◆ EXERCISE DIRECTIONS
All records must be quoted exactly. Omit the pictures.

SUPPLIED INFORMATION: Begin

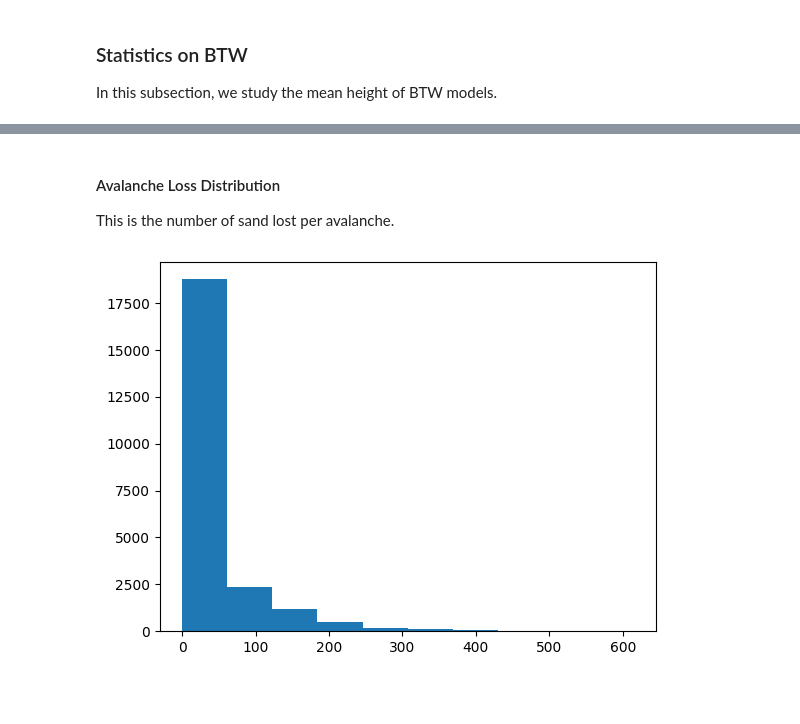
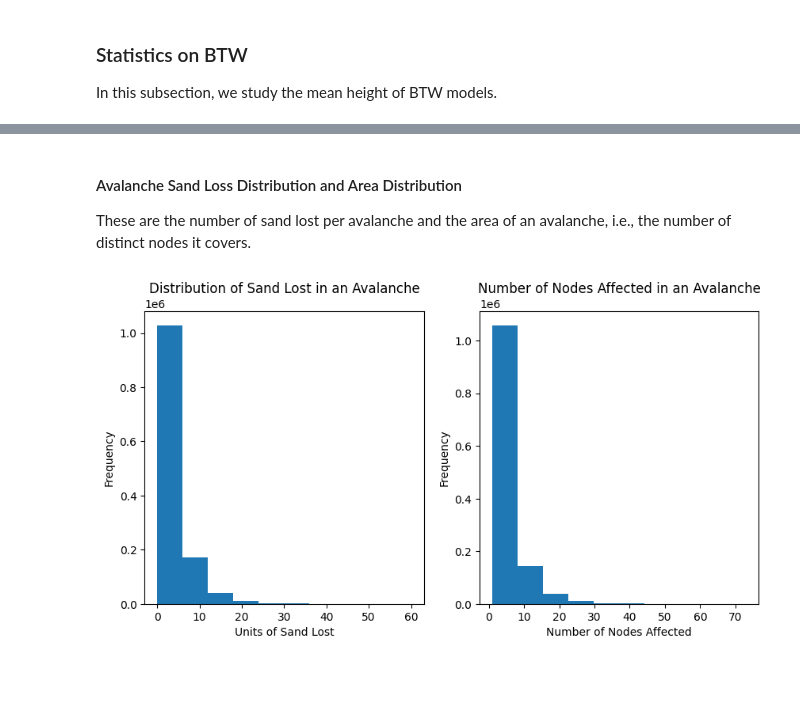
Before and after one commit to davidc789/sow, a Jupyter notebook: explore.ipynb, the cells around one changed output, grey strips where cells are left out. Saved outputs shown, nothing was run; the diff lists cells and outputs as text; code cells hidden in the pictures; blank space fills up the shorter version.

```diff
--- a/explore.ipynb
+++ b/explore.ipynb
@@ -107,21 +141,23 @@ Here we study the toppling behaviour of grid BTW and investigate avalanche
 properties of the model.
 # %%
 # Make a grid graph and create the model.
-graph, boundary = sow.make_grid_graph(20, 20)
 model = sow.Model(graph=graph, boundary_vertices=boundary)
 
 # Add the mean collector listener.
 topple_occurrence_collector = sow.StatisticsCollector(
     sow.ContextTransformer.topple_occurrence)
-topple_loss_collector = sow.StatisticsCollector(
-    sow.ContextTransformer.topple_loss)
+loss_collector = sow.StatisticsCollector(
+    sow.ContextTransformer.sand_loss)
 drop_location_collector = sow.StatisticsCollector(
-    sow.ContextTransformer.drop_location
-)
+    sow.ContextTransformer.drop_location)
 model.add_listener([
-    topple_occurrence_collector, topple_loss_collector, drop_location_collector
+    topple_occurrence_collector, loss_collector, drop_location_collector
 ])
 
 # No more listeners since they will slow it down. We are only interested in the
 # final image anyway, at this stage.
 model.simulate(10_000_000)
+avalanche_duration, avalanche_loss, avalanche_area = (sow.avalanche_statistics(
+    topple_occurrence_collector.value_history,
+    loss_collector.value_history,
+    drop_location_collector.value_history))
@@ -138,10 +163,0 @@ avalanche.
-# %%
-topple_occurrence = [x for x in topple_occurrence_collector.value_history
-                     if x != np.nan]
-topple_loss = [x for x in topple_loss_collector.value_history if x != np.nan]
-avalanche_duration, avalanche_loss = (
-    sow.avalanche_statistics(topple_occurrence, topple_loss))
-avalanche_count = len(avalanche_duration)
-
-plt.hist(avalanche_duration)
-plt.show()
@@ -191,11 +164,25 @@ plt.show()
 # %% [markdown]
-#### Avalanche Loss Distribution
+#### Avalanche Sand Loss Distribution and Area Distribution
 
-This is the number of sand lost per avalanche.
+These are the number of sand lost per avalanche and the area of an avalanche, i.e., the number of distinct nodes it covers.
 # %%
-plt.hist(avalanche_loss)
-plt.show()
+fig, ax = plt.subplots(ncols=2)
+
+# Plots the avalanche sand loss.
+ax[0].hist(avalanche_loss)
+ax[0].set_title("Distribution of Sand Lost in an Avalanche")
+ax[0].set_xlabel("Units of Sand Lost")
+ax[0].set_ylabel("Frequency")
+
+# Plots the area covered by an avalanche.
+ax[1].hist(avalanche_area)
+ax[1].set_title("Number of Nodes Affected in an Avalanche")
+ax[1].set_xlabel("Number of Nodes Affected")
+ax[1].set_ylabel("Frequency")
+
+# Display and save the figure.
+fig.set_figwidth(10)
+fig.show()
+fig.savefig("out/grid_avalanche.jpg")
 # %% [output]
-[figure, old version]
+[figure, new version]
-# %% [markdown]
-##
```
Also changed, not shown: parts of 30 cells of this notebook, 1 other file.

SUPPLIED INFORMATION: End

◆ REPLY TO THE TASK
Before and after one commit to davidc789/sow, a Jupyter notebook: explore.ipynb, the cells around one changed output, grey strips where cells are left out. Saved outputs shown, nothing was run; the diff lists cells and outputs as text; code cells hidden in the pictures; blank space fills up the shorter version.

```diff
--- a/explore.ipynb
+++ b/explore.ipynb
@@ -107,21 +141,23 @@ Here we study the toppling behaviour of grid BTW and investigate avalanche
 properties of the model.
 # %%
 # Make a grid graph and create the model.
-graph, boundary = sow.make_grid_graph(20, 20)
 model = sow.Model(graph=graph, boundary_vertices=boundary)
 
 # Add the mean collector listener.
 topple_occurrence_collector = sow.StatisticsCollector(
     sow.ContextTransformer.topple_occurrence)
-topple_loss_collector = sow.StatisticsCollector(
-    sow.ContextTransformer.topple_loss)
+loss_collector = sow.StatisticsCollector(
+    sow.ContextTransformer.sand_loss)
 drop_location_collector = sow.StatisticsCollector(
-    sow.ContextTransformer.drop_location
-)
+    sow.ContextTransformer.drop_location)
 model.add_listener([
-    topple_occurrence_collector, topple_loss_collector, drop_location_collector
+    topple_occurrence_collector, loss_collector, drop_location_collector
 ])
 
 # No more listeners since they will slow it down. We are only interested in the
 # final image anyway, at this stage.
 model.simulate(10_000_000)
+avalanche_duration, avalanche_loss, avalanche_area = (sow.avalanche_statistics(
+    topple_occurrence_collector.value_history,
+    loss_collector.value_history,
+    drop_location_collector.value_history))
@@ -138,10 +163,0 @@ avalanche.
-# %%
-topple_occurrence = [x for x in topple_occurrence_collector.value_history
-                     if x != np.nan]
-topple_loss = [x for x in topple_loss_collector.value_history if x != np.nan]
-avalanche_duration, avalanche_loss = (
-    sow.avalanche_statistics(topple_occurrence, topple_loss))
-avalanche_count = len(avalanche_duration)
-
-plt.hist(avalanche_duration)
-plt.show()
@@ -191,11 +164,25 @@ plt.show()
 # %% [markdown]
-#### Avalanche Loss Distribution
+#### Avalanche Sand Loss Distribution and Area Distribution
 
-This is the number of sand lost per avalanche.
+These are the number of sand lost per avalanche and the area of an avalanche, i.e., the number of distinct nodes it covers.
 # %%
-plt.hist(avalanche_loss)
-plt.show()
+fig, ax = plt.subplots(ncols=2)
+
+# Plots the avalanche sand loss.
+ax[0].hist(avalanche_loss)
+ax[0].set_title("Distribution of Sand Lost in an Avalanche")
+ax[0].set_xlabel("Units of Sand Lost")
+ax[0].set_ylabel("Frequency")
+
+# Plots the area covered by an avalanche.
+ax[1].hist(avalanche_area)
+ax[1].set_title("Number of Nodes Affected in an Avalanche")
+ax[1].set_xlabel("Number of Nodes Affected")
+ax[1].set_ylabel("Frequency")
+
+# Display and save the figure.
+fig.set_figwidth(10)
+fig.show()
+fig.savefig("out/grid_avalanche.jpg")
 # %% [output]
-[figure, old version]
+[figure, new version]
-# %% [markdown]
-##
```
Also changed, not shown: parts of 30 cells of this notebook, 1 other file.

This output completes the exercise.